Traditional CMMs use a process that is known as stitch scanning to collect the data that it needs to define the surface. In this case, the probe makes contact with a part of the surface and then is lifted to reinitiate the contact at another point on the same surface. This process works effectively for surfaces that are fairly even and don’t need multiple data contact points for the CMM to define the surface. When it comes to moldmaking, large amounts of data are needed so continuous analog scanning works better here. The probe is always in contact with the surface and the data stream remains uninterrupted.
New technology is redefining how CMMs scan and collect data. Areas of improvement lie primarily in three areas namely the CMM controllers, data sensors, and software.
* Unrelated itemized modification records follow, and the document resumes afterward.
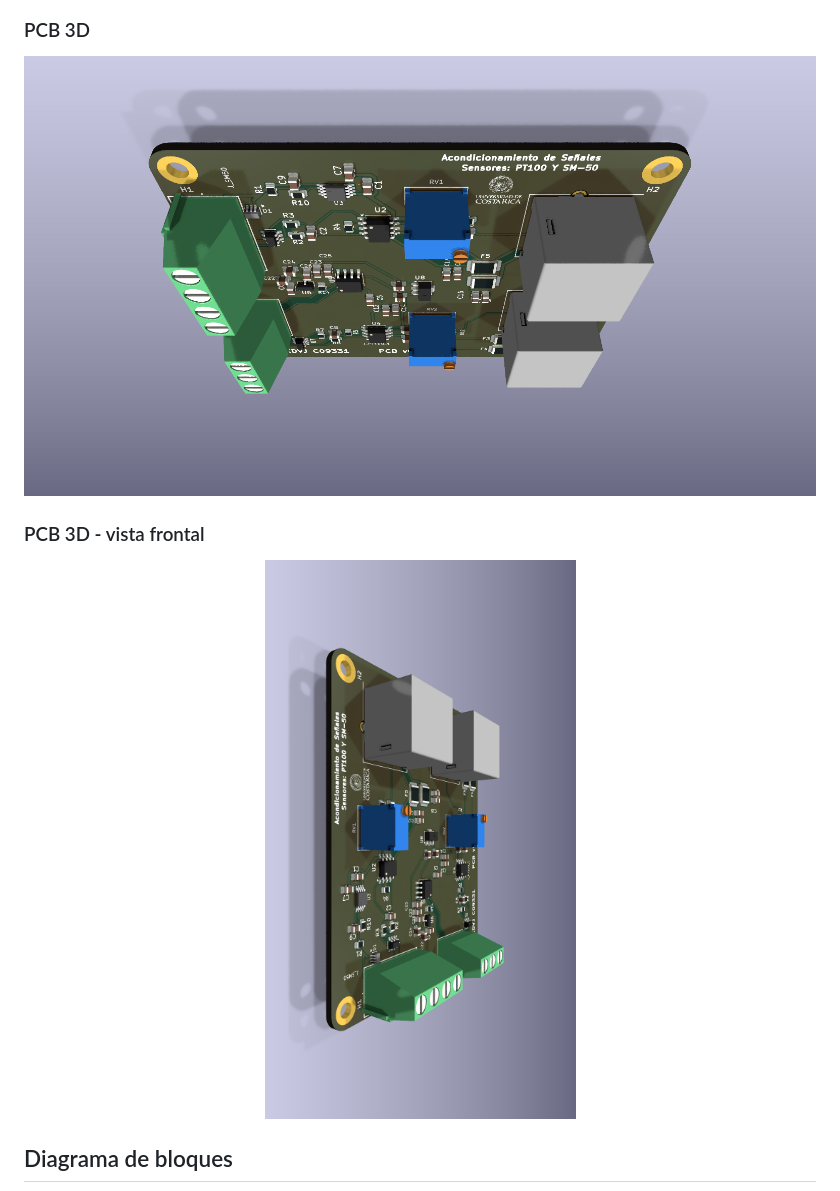
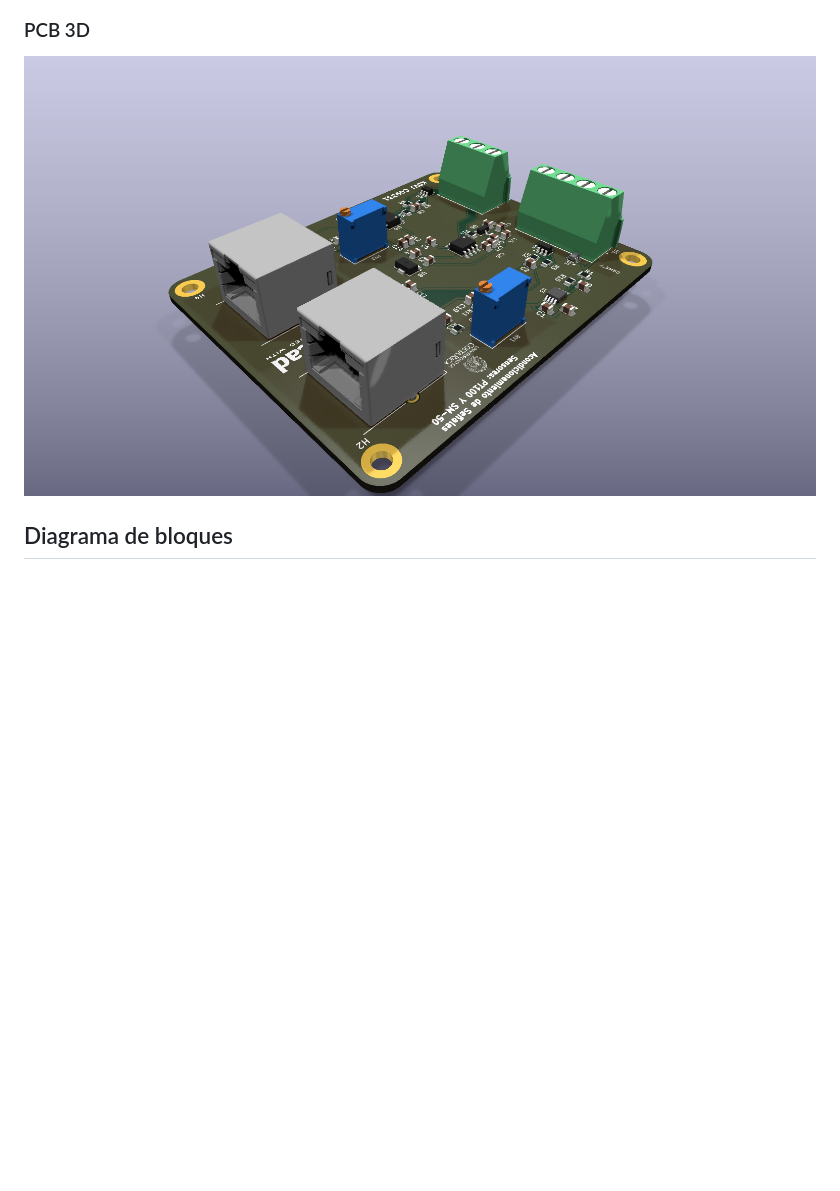
Before and after one commit to VIXCA22/Proyecto_PCB_PT100_SM50, a Markdown page: README.md, the part around the change. Rendered like a GitHub page; pictures changed too: docs/figuras/kicad_pcb_3d.png, docs/figuras/kicad_pcb_3d_frontal.png (deleted); blank space fills up the shorter version.

Commit message:
Fix PCB 3D image orientation

```diff
--- a/README.md
+++ b/README.md
@@ -29,12 +29,6 @@ Diseñar e implementar una tarjeta de circuito impreso que permita acondicionar
 ### PCB 3D
 
 ![PCB 3D](docs/figuras/kicad_pcb_3d.png)
-
-### PCB 3D - vista frontal
-
-<p align="center">
-  <img src="docs/figuras/kicad_pcb_3d_frontal.png" alt="PCB 3D vista frontal" width="520">
-</p>
 
 ## Diagrama de bloques
 
```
Under this category, new technology is making it possible for controllers to control the probe more autonomously and react to unexpected features on the surface. Modern controllers are able to change the direction of the probe and reformulate their calculations to incorporate new features that are encountered along the way. Controllers are also moving in the direction of greater autonomy. This means that machine operators can start the scanning process, and the controller will execute the scan without requiring any further input from the machine operator.
CMMs are shifting away from contact sensors to non-contact sensors. This is driving significant improvement in scanning speed, as well as allowing the device to be used on materials that may otherwise be damaged by a contact probe. Other improvements in sensor technology include the rise of CMMs with multi-sensor capabilities. This creates room for more flexibility as the CMM can perform both tactile scanning and precision single-point scanning.
This focuses on how information collected by the new CMM machines is processed. Advances in software have seen user-friendly interfaces with commands in English rather than complex programming languages. This makes it possible for operators with no knowledge of coding to analyze data quickly and easily. Modern CMM software also allows for greater precision. A good example is a point-smoothing function that enables the machine to distinguish between surface features and other aberrations such as dirt and scratches. Machine operators can also define the limits of the search and mark features that do not require scanning (such as holes) so the machine avoids scanning them.